Athletes can sometimes sabotage their own success in sports. They “get in their own way” when they try too hard, force their game, over think and over analyze their performance. I’m sure you have heard me mention the phenomenon of “paralysis by over analysis.” If you or your athletes think too much or over analyze their performance, they don’t trust their skills and get in their own way. Athletes who allow their talents to shine can play freely, trust their skills, and don’t feel added pressure to be perfect when they perform.
Coaches play an important role in an athletes’ mindset. Coaches want to do what they know and coach players. But there is a time and place for coaching and a time a place for letting athletes play the game. Coaches who over coach during games do not allow their players to perform intuitively and trust in the training. For example, do you correct technique and offer instruction during competition?. When coaches are too active during competition, athletes can over think or get confused with too much information, and thus can’t focus fully on the task.
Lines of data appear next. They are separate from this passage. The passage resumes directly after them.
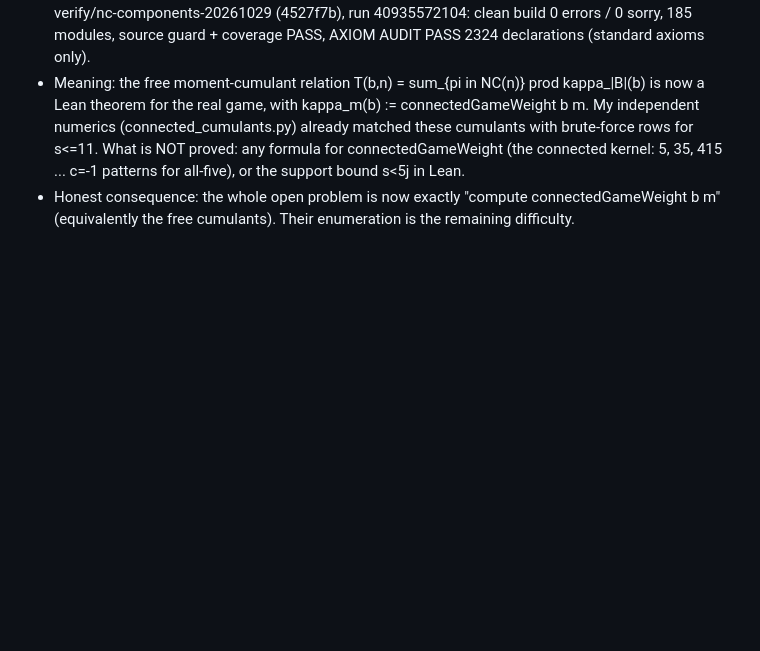
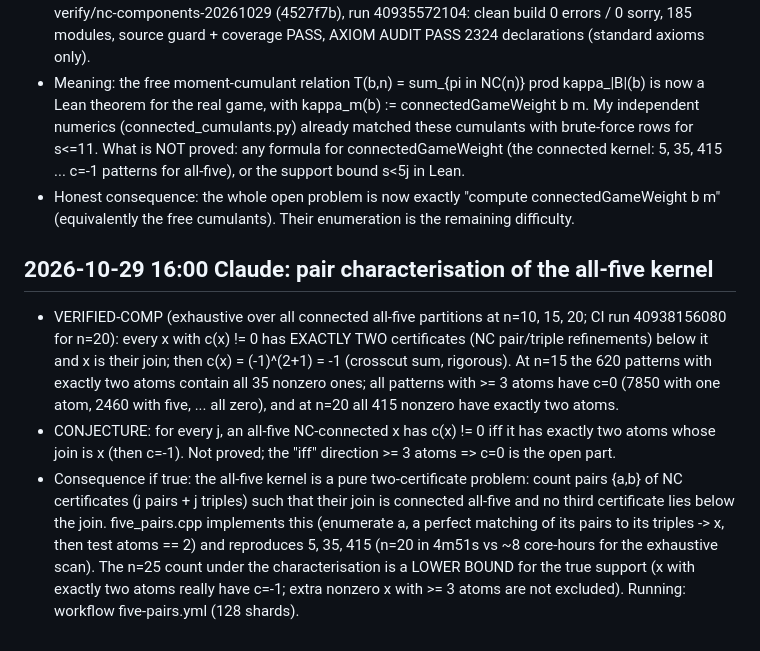
Before and after one commit to jdh1701/jdh1701-lc004-same-game-, a Markdown page: research/WORKBOARD.md, the part around the change. Drawn GitHub-style; blank space fills up the shorter version.

Commit message:
Workboard: two-atom characterisation of the all-five kernel
Co-Authored-By: Claude Sonnet 5.5 <noreply@anthropic.com>
Claude-Session: https://claude.ai/code/session_01VokdZDvSdGUAP9a6x4NQyo

```diff
--- a/research/WORKBOARD.md
+++ b/research/WORKBOARD.md
@@ -145,3 +145,8 @@ current; it outranks older journals and notes when they disagree.
 - `labeledWinningCount_connected_expansion` (LC004/LabeledConnectedExpansion.lean): for all b, n: (labeledWinningCount b n : Int) = sum over pi : ColorPattern n with PatternNoncrossing pi of prod over blocks q of connectedGameWeight b |block q|, where `labeledWinningCount b n = Nat.card {f : Fin n -> Fin b // RawMaxErases (List.ofFn f) []}` is the original maximal-run game count over b letters (the OEIS-type function, kernel-printed). PROVED-LEAN, independently confirmed: branch verify/nc-components-20261029 (4527f7b), run 40935572104: clean build 0 errors / 0 sorry, 185 modules, source guard + coverage PASS, AXIOM AUDIT PASS 2324 declarations (standard axioms only).
 - Meaning: the free moment-cumulant relation T(b,n) = sum_{pi in NC(n)} prod kappa_|B|(b) is now a Lean theorem for the real game, with kappa_m(b) := connectedGameWeight b m. My independent numerics (connected_cumulants.py) already matched these cumulants with brute-force rows for s<=11. What is NOT proved: any formula for connectedGameWeight (the connected kernel: 5, 35, 415 ... c=-1 patterns for all-five), or the support bound s<5j in Lean.
 - Honest consequence: the whole open problem is now exactly "compute connectedGameWeight b m" (equivalently the free cumulants). Their enumeration is the remaining difficulty.
+
+## 2026-10-29 16:00 Claude: pair characterisation of the all-five kernel
+- VERIFIED-COMP (exhaustive over all connected all-five partitions at n=10, 15, 20; CI run 40938156080 for n=20): every x with c(x) != 0 has EXACTLY TWO certificates (NC pair/triple refinements) below it and x is their join; then c(x) = (-1)^(2+1) = -1 (crosscut sum, rigorous). At n=15 the 620 patterns with exactly two atoms contain all 35 nonzero ones; all patterns with >= 3 atoms have c=0 (7850 with one atom, 2460 with five, ... all zero), and at n=20 all 415 nonzero have exactly two atoms.
+- CONJECTURE: for every j, an all-five NC-connected x has c(x) != 0 iff it has exactly two atoms whose join is x (then c=-1). Not proved; the "iff" direction >= 3 atoms => c=0 is the open part.
+- Consequence if true: the all-five kernel is a pure two-certificate problem: count pairs {a,b} of NC certificates (j pairs + j triples) such that their join is connected all-five and no third certificate lies below the join. five_pairs.cpp implements this (enumerate a, a perfect matching of its pairs to its triples -> x, then test atoms == 2) and reproduces 5, 35, 415 (n=20 in 4m51s vs ~8 core-hours for the exhaustive scan). The n=25 count under the characterisation is a LOWER BOUND for the true support (x with exactly two atoms really have c=-1; extra nonzero x with >= 3 atoms are not excluded). Running: workflow five-pairs.yml (128 shards).
```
Athletes need to be free to perform instinctively after all the training is complete.
Legendary coach, John Wooden, offered some tips to help athletes trust in their practice.
“If you’ve done your job as a coach, you shouldn’t have to jump up and down and work for all that attention,” Wooden said. “If you’re the teacher, the game is the test and you never see teachers running around the classroom during the test. They shouldn’t have to.”
We know that Wooden is a very smart coach. Practice is a time to prepare your athletes for games. You teach players to improve technique and strategy during practice so that your team can perform with greater confidence in competition. When it’s time to compete, your role as a “teacher” is less important. You don’t want to overload your athletes with too much information. If you’ve prepared your team well, they should already know their role for competition. It’s time to trust that your team has put in the practice to perform their best on game-day.
To help your athletes perform with trust and not be over analytical, keep final instructions or coaching before the game to a minimum. Help your athletes focus on one or two objectives during the game. During competition, you must communicate with your players about strategy, but avoid over-coaching–let them play. If your players have not learned the proper technique prior to the start of the game, they won’t have time to get it during the game. Has Wooden says, use the game as a test for how much they are learning and retaining in practice.